Overfishing: Worse than you might think

We have a choice to get fishing right. If we don’t, we’ve got a serious food crisis on our hands.

Amanda Leland Amanda Leland Senior Vice President, Oceans

Of all the threats facing the oceans today, overfishing takes the greatest toll on sea life—and people.

What is overfishing?
Overfishing is catching too many fish at once, so the breeding population becomes too depleted to recover.

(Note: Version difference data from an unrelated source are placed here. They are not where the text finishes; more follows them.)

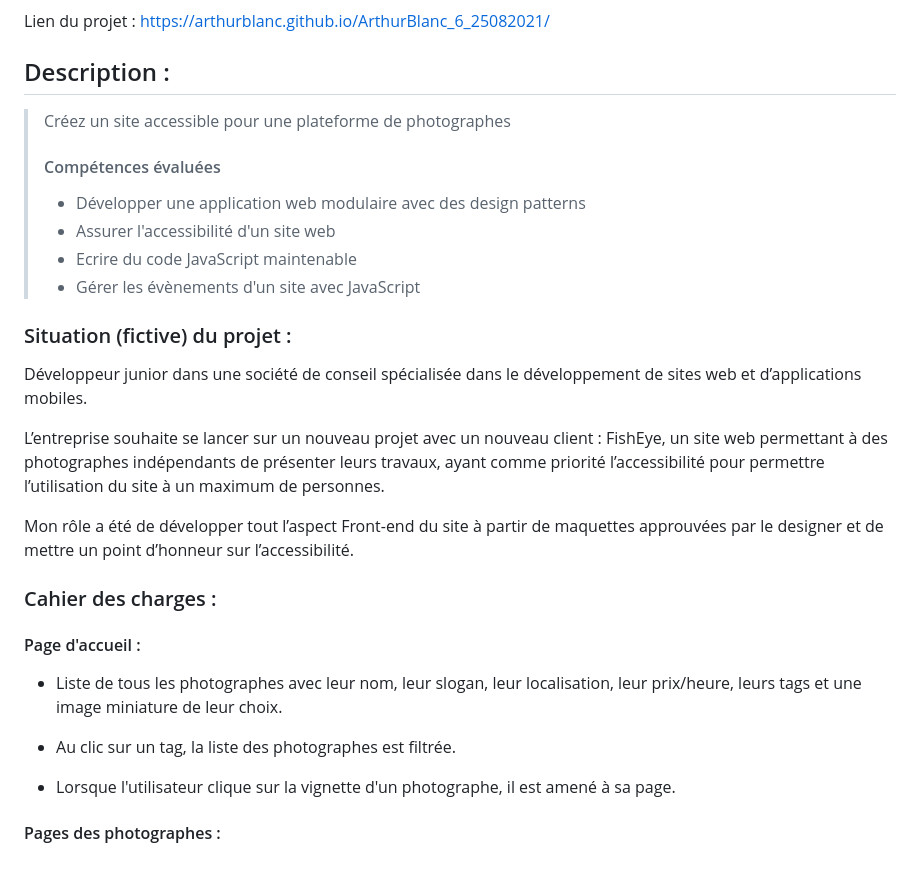
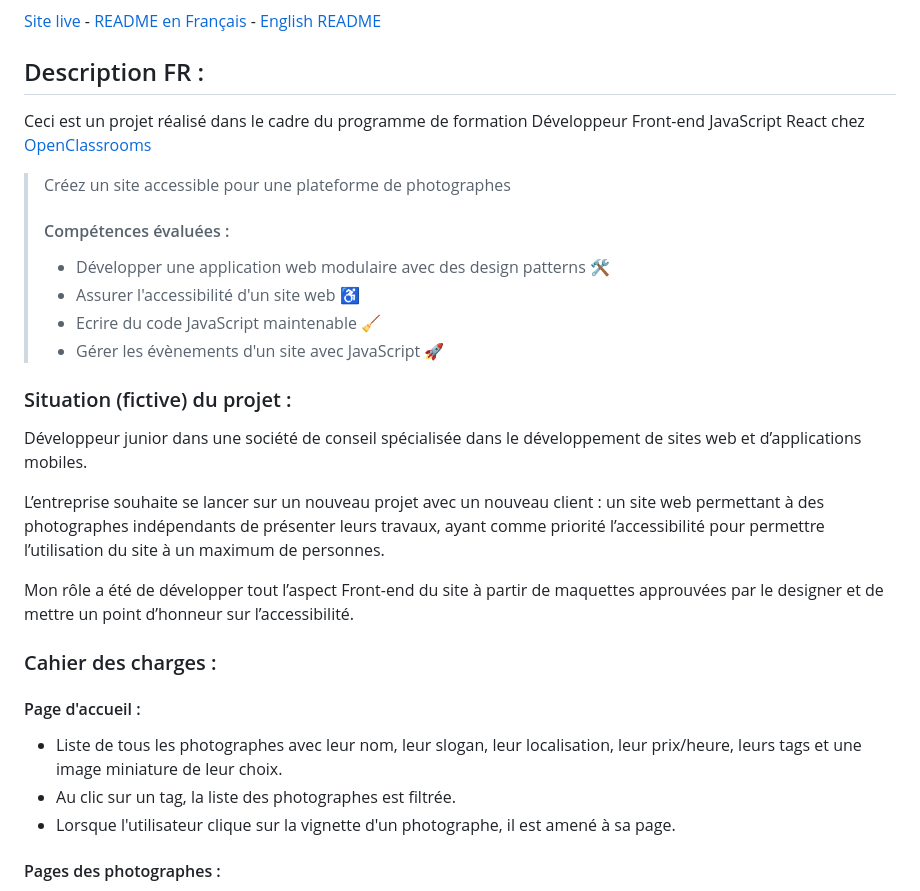
Before and after one commit to arthurblanc/FishEye, a Markdown page: README.md, the part around the change printed below. GitHub-like rendering; blank space fills up the shorter version.

```diff
--- a/README.md
+++ b/README.md
@@ -5,24 +7,26 @@
 ![forthebadge](https://forthebadge.com/images/badges/uses-js.svg)
 [![forthebadge](https://forthebadge.com/images/badges/uses-git.svg)](https://github.com/ArthurBlanc)
 
-Lien du projet : https://arthurblanc.github.io/ArthurBlanc_6_25082021/
+[Site live](https://arthurblanc.github.io/FishEye/) - <a href="#description-fr-">README en Français</a> - <a href="#en-description">English README</a>
 
-## Description :
+## Description FR :
+
+Ceci est un projet réalisé dans le cadre du programme de formation Développeur Front-end JavaScript React chez [OpenClassrooms](https://openclassrooms.com/fr/paths/516-developpeur-dapplication-javascript-react)
 
 > Créez un site accessible pour une plateforme de photographes
 >
-> #### Compétences évaluées
+> #### Compétences évaluées :
 >
-> -   Développer une application web modulaire avec des design patterns
-> -   Assurer l'accessibilité d'un site web
-> -   Ecrire du code JavaScript maintenable
-> -   Gérer les évènements d'un site avec JavaScript
+> -   Développer une application web modulaire avec des design patterns 🛠️
+> -   Assurer l'accessibilité d'un site web ♿
+> -   Ecrire du code JavaScript maintenable 🧹
+> -   Gérer les évènements d'un site avec JavaScript 🚀
 
 ### Situation (fictive) du projet :
 
 Développeur junior dans une société de conseil spécialisée dans le développement de sites web et d’applications mobiles.
 
-L’entreprise souhaite se lancer sur un nouveau projet avec un nouveau client : FishEye, un site web permettant à des photographes indépendants de présenter leurs travaux, ayant comme priorité l’accessibilité pour permettre l’utilisation du site à un maximum de personnes.
+L’entreprise souhaite se lancer sur un nouveau projet avec un nouveau client : un site web permettant à des photographes indépendants de présenter leurs travaux, ayant comme priorité l’accessibilité pour permettre l’utilisation du site à un maximum de personnes.
 
 Mon rôle a été de développer tout l’aspect Front-end du site à partir de maquettes approuvées par le designer et de mettre un point d’honneur sur l’accessibilité.
 
@@ -31,9 +35,7 @@ Mon rôle a été de développer tout l’aspect Front-end du site à partir de
 #### Page d'accueil :
 
 -   Liste de tous les photographes avec leur nom, leur slogan, leur localisation, leur prix/heure, leurs tags et une image miniature de leur choix.
-
 -   Au clic sur un tag, la liste des photographes est filtrée.
-
 -   Lorsque l'utilisateur clique sur la vignette d'un photographe, il est amené à sa page.
 
 #### Pages des photographes :
```
Also changed, not shown: other parts of README.md (+112 -12 lines).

Overfishing often goes hand-in-hand with wasteful types of commercial fishing that haul in massive amounts of unwanted fish or other animals, which are discarded.

As a result of prolonged and widespread overfishing, nearly a third of the world’s assessed fisheries are now in deep trouble—and that’s likely an underestimate, since many fisheries remain unstudied.

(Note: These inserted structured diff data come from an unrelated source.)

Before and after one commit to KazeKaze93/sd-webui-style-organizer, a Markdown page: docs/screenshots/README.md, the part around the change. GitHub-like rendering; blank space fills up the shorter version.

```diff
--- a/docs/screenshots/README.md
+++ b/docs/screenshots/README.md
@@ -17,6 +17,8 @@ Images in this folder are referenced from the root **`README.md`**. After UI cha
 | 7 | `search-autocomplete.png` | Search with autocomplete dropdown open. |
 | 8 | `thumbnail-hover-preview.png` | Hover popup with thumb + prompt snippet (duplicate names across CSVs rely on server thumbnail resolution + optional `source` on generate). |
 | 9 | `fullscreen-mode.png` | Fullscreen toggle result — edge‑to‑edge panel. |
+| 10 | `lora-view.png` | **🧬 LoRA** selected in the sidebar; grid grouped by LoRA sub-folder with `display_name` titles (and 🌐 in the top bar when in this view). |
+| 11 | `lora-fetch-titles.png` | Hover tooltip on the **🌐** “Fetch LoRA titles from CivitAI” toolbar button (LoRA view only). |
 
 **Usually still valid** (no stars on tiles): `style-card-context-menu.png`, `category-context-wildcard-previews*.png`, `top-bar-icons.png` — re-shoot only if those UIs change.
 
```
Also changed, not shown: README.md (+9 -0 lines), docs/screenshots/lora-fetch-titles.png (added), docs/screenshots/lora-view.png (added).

Why does overfishing matter?
Overfishing endangers ocean ecosystems and the billions of people who rely on seafood as a key source of protein. Without sustainable management, our fisheries face collapse—and we face a food crisis.

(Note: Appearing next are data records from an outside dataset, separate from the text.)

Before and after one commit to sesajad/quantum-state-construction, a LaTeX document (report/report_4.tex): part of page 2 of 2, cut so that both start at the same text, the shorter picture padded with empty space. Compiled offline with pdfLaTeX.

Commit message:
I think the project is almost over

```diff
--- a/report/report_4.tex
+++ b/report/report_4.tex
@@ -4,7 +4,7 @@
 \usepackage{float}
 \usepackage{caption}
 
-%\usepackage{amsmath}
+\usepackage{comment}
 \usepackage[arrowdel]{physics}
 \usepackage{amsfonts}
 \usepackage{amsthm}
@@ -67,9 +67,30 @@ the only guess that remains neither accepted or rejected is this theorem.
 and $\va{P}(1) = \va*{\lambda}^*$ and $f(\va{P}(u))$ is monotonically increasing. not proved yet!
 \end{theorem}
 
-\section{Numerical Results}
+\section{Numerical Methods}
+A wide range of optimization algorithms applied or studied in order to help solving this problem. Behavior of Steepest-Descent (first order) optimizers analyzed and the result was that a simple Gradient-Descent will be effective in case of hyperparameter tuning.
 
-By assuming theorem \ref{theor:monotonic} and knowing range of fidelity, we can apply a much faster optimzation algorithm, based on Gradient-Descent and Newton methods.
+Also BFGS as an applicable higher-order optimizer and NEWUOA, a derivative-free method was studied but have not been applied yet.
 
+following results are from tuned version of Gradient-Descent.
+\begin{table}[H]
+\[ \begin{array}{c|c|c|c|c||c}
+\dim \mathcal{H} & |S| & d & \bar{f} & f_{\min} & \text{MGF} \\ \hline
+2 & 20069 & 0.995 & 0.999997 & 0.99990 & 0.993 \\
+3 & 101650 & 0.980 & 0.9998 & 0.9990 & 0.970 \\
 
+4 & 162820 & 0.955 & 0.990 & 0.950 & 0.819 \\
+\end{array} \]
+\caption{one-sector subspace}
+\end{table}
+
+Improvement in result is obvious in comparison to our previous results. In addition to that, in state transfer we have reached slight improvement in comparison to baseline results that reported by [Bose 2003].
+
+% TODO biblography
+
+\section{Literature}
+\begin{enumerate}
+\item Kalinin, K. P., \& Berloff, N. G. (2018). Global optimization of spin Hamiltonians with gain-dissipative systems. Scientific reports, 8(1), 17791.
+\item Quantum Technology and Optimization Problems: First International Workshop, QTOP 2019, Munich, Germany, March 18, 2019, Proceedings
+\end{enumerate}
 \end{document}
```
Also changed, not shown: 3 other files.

What leads to overfishing?
Poor fishing management is the primary cause. Around the world, many fisheries are governed by rules that make the problem worse, or have no rules at all.

What’s the alternative?
With smarter management systems, known as fishing rights, we can reverse the incentives that lead to overfishing. Under fishing rights, fishermen’s interests are tied to the long-term health of a fishery. Their income improves along with the fish population.

Does it work?
Yes. From Australia, Belize and Chile to Denmark, Namibia and the United States, fishing rights have helped transform struggling fisheries. In the Gulf of Mexico, red snapper populations are three times what they were in 2007 when we helped reform that fishery. Over the next five years, we are working to ensure that sustainable fishing is firmly established in the U.S. and other countries.

  • 3 billionpeople worldwide rely on seafood as a key protein source.

Policy resources

A new “upside” model shows the environmental and economic benefits gained from making sustainable fishing the norm.

See the report »